Here are some of the mountains near Everest, taken from a Buddha Air flight in 2009. (This is not the view from my driveway in New Jersey, recent snows notwithstanding.) I was reminded of such scenes by an intriguing show we saw the other week, In Search of Myths and Heroes, looking for a historical basis to Shangri-La. There certainly is plenty of space there for hidden societies.

Tuesday, February 1, 2011

FinReg: a history

My latest article for Research magazine: "The Rise of the Regulators." Excerpt:
The 1913 Federal Reserve Act, creating a central bank and lender of last resort, marked a major step-up in federal involvement in the financial sector (expanding the previous role initiated by Civil War legislation that had allowed nationally chartered banks and set up the Office of the Comptroller of Currency). But Washington’s focus still was on stabilizing banks and the dollar, not on overseeing stocks and bonds.

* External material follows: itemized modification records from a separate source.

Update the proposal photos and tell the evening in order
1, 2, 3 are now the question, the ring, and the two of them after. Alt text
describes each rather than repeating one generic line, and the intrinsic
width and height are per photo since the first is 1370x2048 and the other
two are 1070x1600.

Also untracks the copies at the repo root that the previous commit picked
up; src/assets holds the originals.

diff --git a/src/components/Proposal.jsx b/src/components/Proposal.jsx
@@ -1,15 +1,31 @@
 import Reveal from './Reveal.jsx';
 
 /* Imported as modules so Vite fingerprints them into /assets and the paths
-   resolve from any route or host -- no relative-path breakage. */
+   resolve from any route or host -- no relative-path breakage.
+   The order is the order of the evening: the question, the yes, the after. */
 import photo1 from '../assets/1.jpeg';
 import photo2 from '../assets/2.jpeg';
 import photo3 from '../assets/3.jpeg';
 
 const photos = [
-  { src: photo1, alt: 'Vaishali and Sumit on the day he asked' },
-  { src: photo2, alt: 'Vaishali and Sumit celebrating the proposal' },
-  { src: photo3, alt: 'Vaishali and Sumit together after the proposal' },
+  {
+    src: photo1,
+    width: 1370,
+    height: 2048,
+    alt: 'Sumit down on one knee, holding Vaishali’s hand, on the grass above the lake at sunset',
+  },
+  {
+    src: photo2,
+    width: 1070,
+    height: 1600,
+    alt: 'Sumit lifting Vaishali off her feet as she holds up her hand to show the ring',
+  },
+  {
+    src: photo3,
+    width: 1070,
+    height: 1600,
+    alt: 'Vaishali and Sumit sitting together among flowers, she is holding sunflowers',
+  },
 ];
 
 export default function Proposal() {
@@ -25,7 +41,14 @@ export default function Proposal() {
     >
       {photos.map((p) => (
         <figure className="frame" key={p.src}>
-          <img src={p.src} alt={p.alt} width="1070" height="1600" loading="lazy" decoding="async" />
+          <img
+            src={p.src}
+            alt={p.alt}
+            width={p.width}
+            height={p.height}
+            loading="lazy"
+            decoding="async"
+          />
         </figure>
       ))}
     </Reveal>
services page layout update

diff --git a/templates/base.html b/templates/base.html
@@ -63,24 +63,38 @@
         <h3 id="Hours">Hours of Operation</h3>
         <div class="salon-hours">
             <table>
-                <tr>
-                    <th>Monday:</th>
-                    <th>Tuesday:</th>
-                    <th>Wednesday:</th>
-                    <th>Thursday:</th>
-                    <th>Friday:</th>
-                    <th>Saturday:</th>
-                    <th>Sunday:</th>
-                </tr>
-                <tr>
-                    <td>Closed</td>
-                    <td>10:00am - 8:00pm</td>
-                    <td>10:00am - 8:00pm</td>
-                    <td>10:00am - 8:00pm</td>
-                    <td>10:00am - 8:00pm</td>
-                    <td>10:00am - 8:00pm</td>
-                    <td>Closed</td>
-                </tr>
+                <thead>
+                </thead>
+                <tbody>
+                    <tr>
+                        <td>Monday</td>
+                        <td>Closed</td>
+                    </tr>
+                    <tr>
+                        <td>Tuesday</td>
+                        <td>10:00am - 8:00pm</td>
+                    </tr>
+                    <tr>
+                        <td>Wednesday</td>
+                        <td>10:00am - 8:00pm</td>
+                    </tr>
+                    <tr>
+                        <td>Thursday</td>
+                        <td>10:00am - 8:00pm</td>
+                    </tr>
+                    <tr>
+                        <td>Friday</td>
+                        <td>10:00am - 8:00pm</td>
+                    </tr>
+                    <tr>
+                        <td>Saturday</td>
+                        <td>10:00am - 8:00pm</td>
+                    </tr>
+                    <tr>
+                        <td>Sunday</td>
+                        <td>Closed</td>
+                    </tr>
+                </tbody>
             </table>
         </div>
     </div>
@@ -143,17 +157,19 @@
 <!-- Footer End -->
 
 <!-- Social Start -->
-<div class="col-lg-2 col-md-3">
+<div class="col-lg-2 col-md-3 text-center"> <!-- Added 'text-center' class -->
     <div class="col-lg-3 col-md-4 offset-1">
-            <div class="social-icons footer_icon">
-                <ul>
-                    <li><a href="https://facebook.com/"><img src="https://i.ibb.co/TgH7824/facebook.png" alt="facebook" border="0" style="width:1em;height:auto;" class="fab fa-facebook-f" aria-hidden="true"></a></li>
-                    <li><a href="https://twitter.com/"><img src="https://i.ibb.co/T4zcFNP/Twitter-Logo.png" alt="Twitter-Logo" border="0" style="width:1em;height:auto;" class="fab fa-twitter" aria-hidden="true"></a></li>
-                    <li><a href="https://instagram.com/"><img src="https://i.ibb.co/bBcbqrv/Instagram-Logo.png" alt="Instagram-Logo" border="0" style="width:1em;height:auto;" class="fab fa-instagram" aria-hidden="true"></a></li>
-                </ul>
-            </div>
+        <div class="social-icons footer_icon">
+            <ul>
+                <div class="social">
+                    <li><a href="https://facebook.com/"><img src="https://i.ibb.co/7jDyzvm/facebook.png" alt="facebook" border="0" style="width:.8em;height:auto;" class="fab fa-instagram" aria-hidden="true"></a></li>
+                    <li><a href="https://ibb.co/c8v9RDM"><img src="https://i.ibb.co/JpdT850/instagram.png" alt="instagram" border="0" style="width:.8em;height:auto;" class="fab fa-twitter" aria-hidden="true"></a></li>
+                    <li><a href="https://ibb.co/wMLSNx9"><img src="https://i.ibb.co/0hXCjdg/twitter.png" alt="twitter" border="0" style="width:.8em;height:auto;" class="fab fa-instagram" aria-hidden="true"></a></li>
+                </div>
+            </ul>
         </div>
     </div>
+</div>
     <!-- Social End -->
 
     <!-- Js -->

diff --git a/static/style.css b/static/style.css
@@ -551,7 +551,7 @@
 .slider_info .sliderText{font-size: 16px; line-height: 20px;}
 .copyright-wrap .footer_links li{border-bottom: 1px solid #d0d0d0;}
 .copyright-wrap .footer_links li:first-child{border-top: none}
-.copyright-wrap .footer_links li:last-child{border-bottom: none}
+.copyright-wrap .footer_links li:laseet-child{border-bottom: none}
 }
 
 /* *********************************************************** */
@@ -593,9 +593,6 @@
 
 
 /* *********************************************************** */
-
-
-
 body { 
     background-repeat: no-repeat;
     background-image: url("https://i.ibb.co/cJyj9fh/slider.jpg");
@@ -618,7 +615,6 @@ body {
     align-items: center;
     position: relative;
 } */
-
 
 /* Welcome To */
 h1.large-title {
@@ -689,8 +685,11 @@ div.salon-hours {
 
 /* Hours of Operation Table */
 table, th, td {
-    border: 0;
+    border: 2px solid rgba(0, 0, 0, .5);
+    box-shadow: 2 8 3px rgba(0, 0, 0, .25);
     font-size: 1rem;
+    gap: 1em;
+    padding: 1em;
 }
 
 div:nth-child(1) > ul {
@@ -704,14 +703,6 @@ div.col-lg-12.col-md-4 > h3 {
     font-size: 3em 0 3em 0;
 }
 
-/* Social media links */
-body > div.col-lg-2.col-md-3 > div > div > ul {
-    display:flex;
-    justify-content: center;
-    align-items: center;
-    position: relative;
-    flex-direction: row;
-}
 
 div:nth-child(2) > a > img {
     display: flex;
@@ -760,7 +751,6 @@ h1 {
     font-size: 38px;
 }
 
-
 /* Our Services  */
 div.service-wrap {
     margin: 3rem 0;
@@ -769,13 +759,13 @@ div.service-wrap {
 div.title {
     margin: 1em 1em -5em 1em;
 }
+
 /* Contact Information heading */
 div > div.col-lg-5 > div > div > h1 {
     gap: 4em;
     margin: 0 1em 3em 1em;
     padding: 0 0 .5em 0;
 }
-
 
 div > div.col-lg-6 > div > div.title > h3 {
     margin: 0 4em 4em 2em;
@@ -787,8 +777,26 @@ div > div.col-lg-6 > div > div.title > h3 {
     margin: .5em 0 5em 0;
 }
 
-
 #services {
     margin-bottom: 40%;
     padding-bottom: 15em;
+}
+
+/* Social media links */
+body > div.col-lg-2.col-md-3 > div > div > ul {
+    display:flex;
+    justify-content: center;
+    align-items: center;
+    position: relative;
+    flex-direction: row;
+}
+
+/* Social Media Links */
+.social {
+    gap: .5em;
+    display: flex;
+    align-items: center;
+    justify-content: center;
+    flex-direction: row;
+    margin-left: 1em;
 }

The securities business thus remained lightly regulated overall through the Roaring Twenties. Industry touted its ability to self-regulate, as it had done since the 1790s by fixing brokers’ commissions. In 1922, the New York Stock Exchange imposed capital requirements on its member firms. Amid prosperity and rising stock prices, there was little public or political pressure for a tighter regulatory regime. Soon there would be.
Whole thing here.

Friday, January 28, 2011

In memoriam

Farewell to JR Minkel, friend, colleague and science writer whose work I long admired.

Thursday, January 27, 2011

Financial book watch

Current reading: Crash of the Titans: Greed, Hubris, the Fall of Merrill Lynch, and the Near-Collapse of Bank of America, by Greg Farrell. Quite interesting. I'll likely have some discussion of this book down the road.

Recent reading: Exorbitant Privilege: The Rise and Fall of the Dollar and the Future of the International Monetary System, by Barry Eichengreen, whose work I've touched on here and here. This book is a well-reasoned and well-informed look at a subject that often generates poorly reasoned and poorly informed commentary. One worthwhile review is at The Economist.

Tuesday, January 25, 2011

SOTU note

I hope to weigh in on the State of the Union address at FrumForum this evening.

UPDATE: "Frumicide"! Thanks, Rush. FrumForum couldn't buy that kind of publicity. Also, Live Chat will be here.

Monday, January 24, 2011

Omega Theory

I'm pleased to note that Mark Alpert, friend and colleague from past work at Scientific American, and author of Final Theory, has written a second science-oriented novel: The Omega Theory.

Saturday, January 22, 2011

Bob Barr in Haiti

During the 2008 campaign, I had the pleasure of debating the dubious merits of Bob Barr's quixotic Libertarian candidacy in Barr's presence, as part of the now-defunct Debates at Lolita Bar. I said some fairly critical things about Barr, including a wisecrack about shaving cream that may have been a step beyond the proper decorum in speaking to and about a former congressman. I recall suggesting that his candidacy would be a springboard into future success in talk radio and the speaking circuit. What I never imagined is that Barr would resurface as a representative for the infamous Haitian dictator "Baby Doc" Duvalier upon the latter's return to Haiti. How that squares with any kind of libertarianism I don't presume to guess. (Via LGF.)

Friday, January 14, 2011

A moment for contemplation

Posting can be expected to continue to be light (barring any sudden moves by my co-bloggers) as I catch up on various personal and professional matters. Thanks for visiting. This photo was taken in the excellent Patan Museum in Nepal in 2009.